To form a viable cabinet, Stoere must persuade potential center-left partners to compromise on policies ranging from oil and private property to Norway’s relations with the European Union.

“We, as the bigger party, will ensure that Norway has a new government and a new course,” Stoere said in a speech to party members.

“In the coming days, I will invite the leaders of all parties who want a change,” he said, adding that he would start with the Center Party and the socialist left.

The Norwegian krone currency was largely unchanged, trading at 10.20 against the euro.

“There will be tax increases for example and there will be a different set of priorities … but the total size of the public budget will not be significantly different from if the current government remains in place,” the chief economist said. by DNB Markets. Kjersti Haugland.

With 97.5% of the vote counted, Labor and four other center-left parties could achieve a combined majority of 100 seats, up from 81 currently, according to the Election Directorate’s projections.

A minimum of 85 seats is required to obtain a majority out of the 169 seats in parliament.

If the projections turn out to be correct, Stoere could form a majority made up of the Labor Party, the Center Party and the Socialist Left, which are on track to accumulate 89 seats, and avoid having to work with the Red Marxist Party or the anti-oil Greens.

Getting the Rural Center Party and predominantly urban socialists to govern together, however, could be difficult, as the two have different views on issues ranging from oil to taxes.

Reigning in the minority could also be an option for Labor. Stoere said his government would focus on reducing CO2 emissions in line with the 2015 Paris agreement, but rejected any ultimatum on energy policy.
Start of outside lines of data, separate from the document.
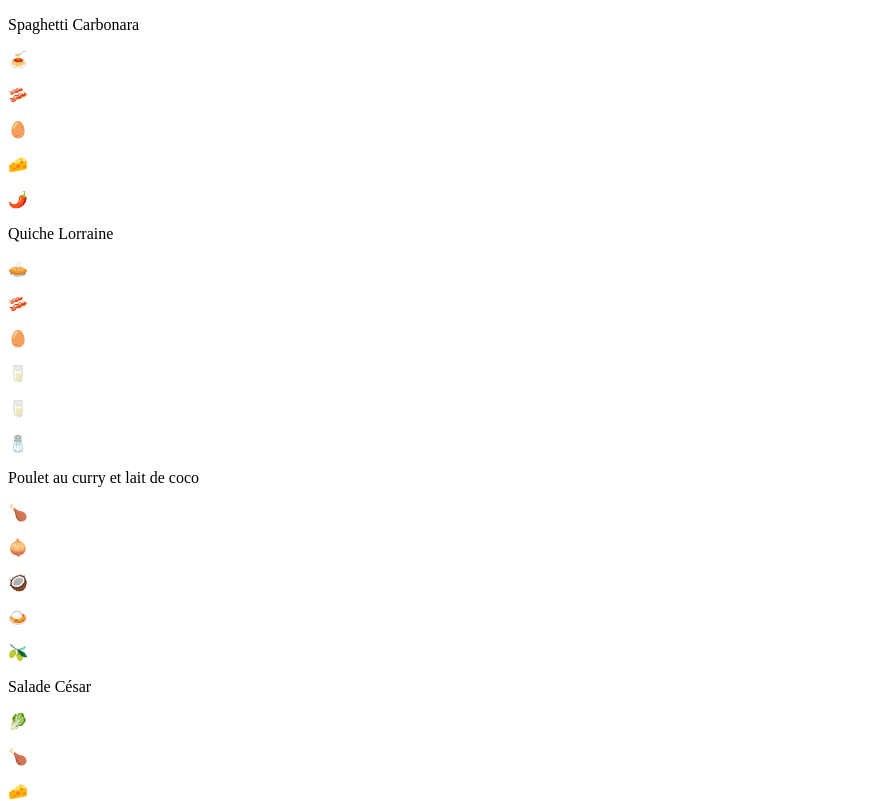
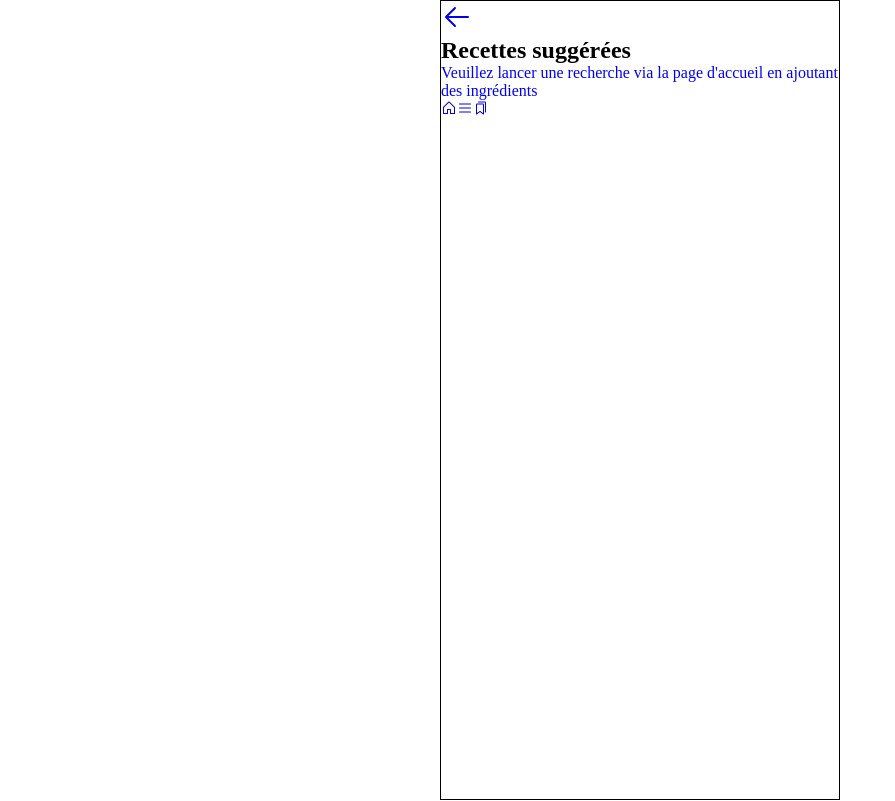
Before and after one commit to DamzDev13974/FrigoVide, a React (Vite) app: page /recettes in a window 1280 px wide. Shown: the top 801 px of the page, without its empty margins (0-895 px from the left). Built offline with nearby package versions, Linux system fonts and the light colour scheme.

Commit message:
Ajout fonction recherche de recette, Maj message avec timer pour composant formIngredients et ListeIngredients. Création de CardRecette, page détail recette et mini css pour ces Card

```diff
--- /dev/null
+++ b/src/components/CardRecette.jsx
@@ -0,0 +1,16 @@
+import { Link } from "react-router";
+
+
+export default function CardRecette({recette}){
+    //Composant permettant d'afficher un résumé d'une recette, d'acceder à la page détail de la recette et  de voir si il est ajouté aux favoris
+
+
+    return(
+        <div className="card-recette">
+            <Link to={"/recette/"+recette.id} >
+                <img src={recette.image} alt={"image de la recette :" + recette.nom} />
+                <h2 className="card-title">{recette.nom}</h2>
+            </Link>
+        </div>
+    )
+}
--- a/src/components/FormIngredients.jsx
+++ b/src/components/FormIngredients.jsx
@@ -1,4 +1,4 @@
-import { useState } from "react"
+import { useState, useEffect } from "react"
 import { useRecettes } from "./contexts/RecettesContext";
 import Message from "./Message";
 
@@ -20,17 +20,35 @@ export default function FormIngredients(){
         //paramétre : l'evenement déclenché par l'écouteur
         e.preventDefault()
         //Verif si ingredient déjà ajouté
-        if(ingredientsFrigo.includes(ingredient)){
-            setMsg("l'ingredient :"+ ingredient+" est déjà dans la liste")
+        if(ingredientsFrigo.includes(ingredient.trim())){
+            setMsg("l'ingredient : "+ ingredient +" est déjà dans la liste")
             setTypemsg("echec");
             return;
         }
-        ajouterIngredient(ingredient);
-        setMsg("L'ingredient :" +ingredient+ " a été ajouté à la liste")
+        //verif si ingredient saisi est vide
+        if(ingredient.trim === ""){
+            setMsg("pas d'ingredient saisi")
+            setTypemsg("echec");
+            return;
+        }
+        ajouterIngredient(ingredient.trim());
+        setMsg("L'ingredient : " +ingredient + " a été ajouté à la liste")
         setTypemsg("ok");
         setIngredient("");
+    }
 
-    }
+    //useEffect pour que le timer se déclenche lorsque le message change
+    useEffect(() => {
+        if (msg) {
+            const timer = setTimeout(() => {
+                setMsg("");
+            }, 3000);
+
+            return () => clearTimeout(timer);
+        }
+    }, [msg]);//dépendence qui déclenche l'effect
+
+
     return(
         <div className="add-ingredients">
             {msg && (
--- a/src/components/ListeIngredients.jsx
+++ b/src/components/ListeIngredients.jsx
@@ -1,26 +1,48 @@
 import { useRecettes } from "./contexts/RecettesContext"
-import { useState } from "react";
+import { useState,useEffect } from "react";
+import Message from "./Message";
+import { Link } from "react-router";
 
 export default function ListeIngredients(){
     //Composant chargé d’afficher les ingrédients déjà ajoutés par l’utilisateur. Chaque ingrédient sera affiché dans une liste et pourra être supprimé.
 
     //Recup de la liste depuis le hook perso Recette
-    const {ingredientsFrigo, supprimerIngredient}= useRecettes();
+    const {ingredientsFrigo, supprimerIngredient, rechercherRecette}= useRecettes();
+    //states nécessaires pour les props de message
+    const [msg, setMsg]= useState("");
+    const [typeMsg, setTypemsg] = useState("");
 
+    //useEffect pour que le timer se déclenche lorsque le message change
+    useEffect(() => {
+        if (msg) {
+            const timer = setTimeout(() => {
+                setMsg("");
+            }, 3000);
+
+            return () => clearTimeout(timer);
+        }
+    }, [msg]);//dépendence qui déclenche l'effect
 
     return(
         <div className="liste-ingredients">
+            {msg && (
+                <Message type={typeMsg} msg={msg}/>
+            )}
             <ul>
                 {ingredientsFrigo.map((ingredient)=>{
                     return(
                         <li key={ingredient}>
                             {ingredient}
-                            <button onClick={()=>supprimerIngredient(ingredient)}>X</button>
+                            <button onClick={()=>{
+                                supprimerIngredient(ingredient);
+                                setTypemsg("ok");
+                                setMsg("L'ingredient : " + ingredient + " a été supprimé de la liste");
+                            }}>X</button>
                         </li>
                     )
                 })}
-
             </ul>
+            <Link to="/recettes" onClick={()=>rechercherRecette(ingredientsFrigo)}>Go</Link>
         </div>
     )
 }
--- a/src/components/contexts/RecettesContext.jsx
+++ b/src/components/contexts/RecettesContext.jsx
@@ -2,7 +2,7 @@ import { createContext, useState, useEffect, useContext } from "react";
 
 export const RecettesContext = createContext();
 //Composant context gérant les données et la logique liée aux recette.
-//Le provider contient :  le state qui passera les données du fetch du JSON, la fonction pour ajouter un ingredient à la liste et une autre pour supprimer
+//Le provider contient :  le state qui passera les données du fetch du JSON, la fonction pour ajouter un ingredient à la liste et une autre pour supprimer, le state booleen pour indiquer qu'une recheche est lancée
 
 export default function RecettesProvider({children}){
 
@@ -10,6 +10,10 @@ export default function RecettesProvider({children}){
     const [recettes, setRecettes]= useState([]);
     //celui pour les ingrédient du frigo ajoutés qui serviront à la recherche
     const [ingredientsFrigo, setIngredientsFrigo] = useState([]);
+    //celui pour les recettes trouvées
+    const [recettesTrouvees, setRecetteTrouvee] = useState([]);
+    //le booleen pour indiquer qu'une recherche a été lancée
+    const [rechercheLancee, setRechercheLancee] = useState(false);
 
     //hook useEffect avec dépendance vide pour qu'il ne soit utilisé qu'une fois lors du montage (sauf en dev)
     useEffect(()=>{
@@ -48,9 +52,28 @@ export default function RecettesProvider({children}){
         setIngredientsFrigo(nouveauTab);
     }
 
+    function rechercherRecette(ingredientsFrigo){
+        //Chercher parmis la liste des recettes, les recettes contenant au moins un ingredients de la liste indiquée par l'user
+        //param: la liste des ingrédients ajoutés par l'user
+
+        //Je crée un nouveau tableau resultat, je parcous la liste de recettes dispo et ajoute toutes recettes ayant pour ingredients, un présent dans ingredientsFrigo
+        const resultat = recettes.filter((recette) =>{
+            return recette.ingredients.some((ingredientRecette) =>{
+                return ingredientsFrigo.some((ingredientFrigo)=>{
+                    return ingredientRecette.nom.toLowerCase().includes(ingredientFrigo.toLowerCase())
+                });
+            });
+        });
+
+        //Je set recetteTrouvees avec les données du tableau résultat
+        setRecetteTrouvee(resultat);
+        //J'indique qu'une recherche a été lancée
+        setRechercheLancee(true);
+    }
+
 
     return(
-        <RecettesContext.Provider value={{recettes,ingredientsFrigo, ajouterIngredient, supprimerIngredient}}>
+        <RecettesContext.Provider value={{recettes,ingredientsFrigo, ajouterIngredient, supprimerIngredient, rechercherRecette, recettesTrouvees, rechercheLancee}}>
             {children}
         </RecettesContext.Provider>
     )
--- a/src/components/pages/PageDetailRecette.jsx
+++ b/src/components/pages/PageDetailRecette.jsx
@@ -1,13 +1,75 @@
+import { useRecettes } from "../contexts/RecettesContext";
 import NavBottom from "../NavBottom";
+import { useParams, Link } from "react-router";
+import { ArrowLeftIcon, ClockIcon, UserIcon, SpinnerIcon, BookmarkSimpleIcon  } from "@phosphor-icons/react";
+import Message from "../Message";
+
 
 export default function PageDetailRecette(){
     //Composant retournant les détails de la recette sélectionnée et le bouton pour l'ajouter aux favoris
-    //Utilise les composants : CardRecette et NavBottom
+
+    const {recettes} = useRecettes();
+    //l'id du useParam nécessaire pour le find() et trouvé l'article ciblé
+    const {id} = useParams();
+    //Je recup la recette via le find() et le number() pour la conversion en INT
+    const recette = recettes.find((recette)=>recette.id === Number(id))
+
+
+    //Si pas de recette trouvé
+    if(!recette){
+        return(
+            <div className="detail-page">
+                <div className="top-page">
+                    <Link to="/ingredients">
+                        <ArrowLeftIcon size={32} />
+                    </Link>
+                    <h2>Page détails recette</h2>
+                    <Message type="echec" msg="Recette non trouvée"/>
+                </div>
+            </div>
+        )
+    }
 
     return(
         <div className="detail-page">
-            <p>test routage vers page détails</p>
-            <NavBottom/>
+            <div className="top-page">
+                <Link to="/ingredients">
+                    <ArrowLeftIcon size={32} />
+                </Link>
+                <h2>{recette.nom}</h2>
+            </div>
+            <div className="presentation">
+                <img src={recette.image} alt={"image de la recette :" + recette.nom} />
+                <div className="content-presentation">
+                    <p><ClockIcon size={32}/> {recette.temps_preparation}</p>
+                    <p><UserIcon size={32} /> {recette.nombre_personnes}</p>
+                    <p><SpinnerIcon size={32} /> {recette.temps_cuisson}</p>
+                </div>
+                <button className="favoris"><BookmarkSimpleIcon size={32} />Ajouter aux Favoris</button>
+            </div>
+            <div className="ingredients">
+                <h3>Ingredients</h3>
+                <ul>
+                    {recette.ingredients.map((ingredient) => {
+                        return (
+                            <li key={ingredient.nom}>
+                                <span>{ingredient.illustration}</span>
+                                <span>{ingredient.quantite} {ingredient.unite} {ingredient.nom}</span>
+                            </li>
+                        )
+                    })}
+                </ul>
+            </div>
+            <div className="etapes">
+                    <h3>Etapes </h3>
+                    <ul>
+                        {recette.etapes.map((etape)=>{
+                            return (
+                                <li key={etape}>{etape}</li>
+                            )
+                        })}
+                    </ul>
+            </div>
         </div>
     )
 }
--- a/src/components/pages/PageFavoris.jsx
+++ b/src/components/pages/PageFavoris.jsx
@@ -2,7 +2,7 @@ import NavBottom from "../NavBottom";
 
 export default function PageFavoris(){
     //Composant retournant la page des recettes mise en favoris
-    //Utilise le composant CardRecette et NavBottom
+
 
     return(
         <div className="favoris-page">
--- a/src/components/pages/PageIngredients.jsx
+++ b/src/components/pages/PageIngredients.jsx
@@ -4,7 +4,7 @@ import NavBottom from "../NavBottom";
 
 export default function PageIngredients(){
     //Composant retournant la page permettant de rajouter/enlever des ingrédients à la liste de recherche filtrée pour les recettes
-    //Utilise les composants : FormIngredients, ListeIngredients,Message et NavBottom
+
 
 
     return(
--- a/src/components/pages/PageRecettes.jsx
+++ b/src/components/pages/PageRecettes.jsx
@@ -1,27 +1,41 @@
+import { Link } from "react-router";
+import CardRecette from "../CardRecette";
 import { useRecettes } from "../contexts/RecettesContext";
+import Message from "../Message";
 import NavBottom from "../NavBottom";
+import { ArrowLeftIcon } from "@phosphor-icons/react";
 
 export default function PageRecettes(){
     //Composant retournant la page des recettes trouvées via la recherche filtrée par les ingrédients ajoutés par l'user
-    //Utilise le composant CardRecette et NavBottom
 
-    const {recettes} = useRecettes();
+
+    const {recettesTrouvees, rechercheLancee, ingredientsFrigo} = useRecettes();
 
     return(
         <div className="recettes-page">
-            {recettes.map((recette)=>{
+            <div className="top-page">
+                <Link to="/ingredients">
+                    <ArrowLeftIcon size={32} />
+                </Link>
+                <h2 className="secondary-title">Recettes suggérées</h2>
+            </div>
+
+            {/*Si pas de recherche  */}
+            {!rechercheLancee &&(
+                <Message type="info" msg="Veuillez lancer une recherche via la page d'accueil en ajoutant des ingrédients"/>
+                )
+            }
+
+            {/* Si aucun resultat de recherche */}
+            {rechercheLancee && recettesTrouvees.length===0 &&(
+                <Message type="echec" msg={"Aucune recette trouvée avec ces ingrédients : "+ ingredientsFrigo}/>
+            )}
+
+
+            {/* Si au moin un resultat */}
+            {recettesTrouvees.map((recette)=>{
                 return(
-                    <div key={recette.id}>
-                        <p>{recette.nom}</p>
-                        {recette.ingredients.map((ingredient)=>{
-                            return(
-                                <p key={ingredient.nom}>
-                                    {ingredient.illustration}
-                                </p>
-                            )
-                        })}
-                    </div>
-
+                    <CardRecette key={recette.id} recette={recette}/>
                 )
             })}
             <NavBottom/>
--- a/src/index.css
+++ b/src/index.css
@@ -1,3 +1,40 @@
+/* ===========Reset ========== */
+* {
+  margin: 0;
+  padding: 0;
+  box-sizing: border-box;
+}
+
+#root{
+    width: 100%;
+    width: 400px;
+    height: 800px;
+    margin: 0 auto;
+    border: 1px solid black;
+}
+
+body{
+    display: flex;
+    justify-content: center;
+    align-items: center;
+    height: 100vh;
+    flex-wrap: wrap;
+}
+
+img {
+  width: 100%;
+}
+
+a {
+  text-decoration: none;
+}
+
+li {
+  list-style: none;
+}
+
+/* ========= Test msg ======== */
+
 .echec-msg{
     color: red;
 }
@@ -5,3 +42,36 @@
 .ok-msg{
     color: green;
 }
+
+.info-msg{
+    color:blue;
+}
+
+/* ========== Card =========== */
+
+.card-recette {
+  width: 100%;
+  max-width: 160px;
+  background-color: #fff;
+  border: 3px solid #111;
+  border-radius: 8px;
+  overflow: hidden;
+}
+
+.card-recette a {
+  display: block;
+  color: #111;
+}
+
+.card-recette img {
+  display: block;
+  height: 125px;
+  object-fit: cover;
+}
+
+.card-title {
+  padding: 0.5rem;
+  font-size: 0.85rem;
+  line-height: 1.1;
+  font-weight: 700;
+}
```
Stoere is committed to tackling inequality by lowering taxes for low- and middle-income families and raising rates for the rich.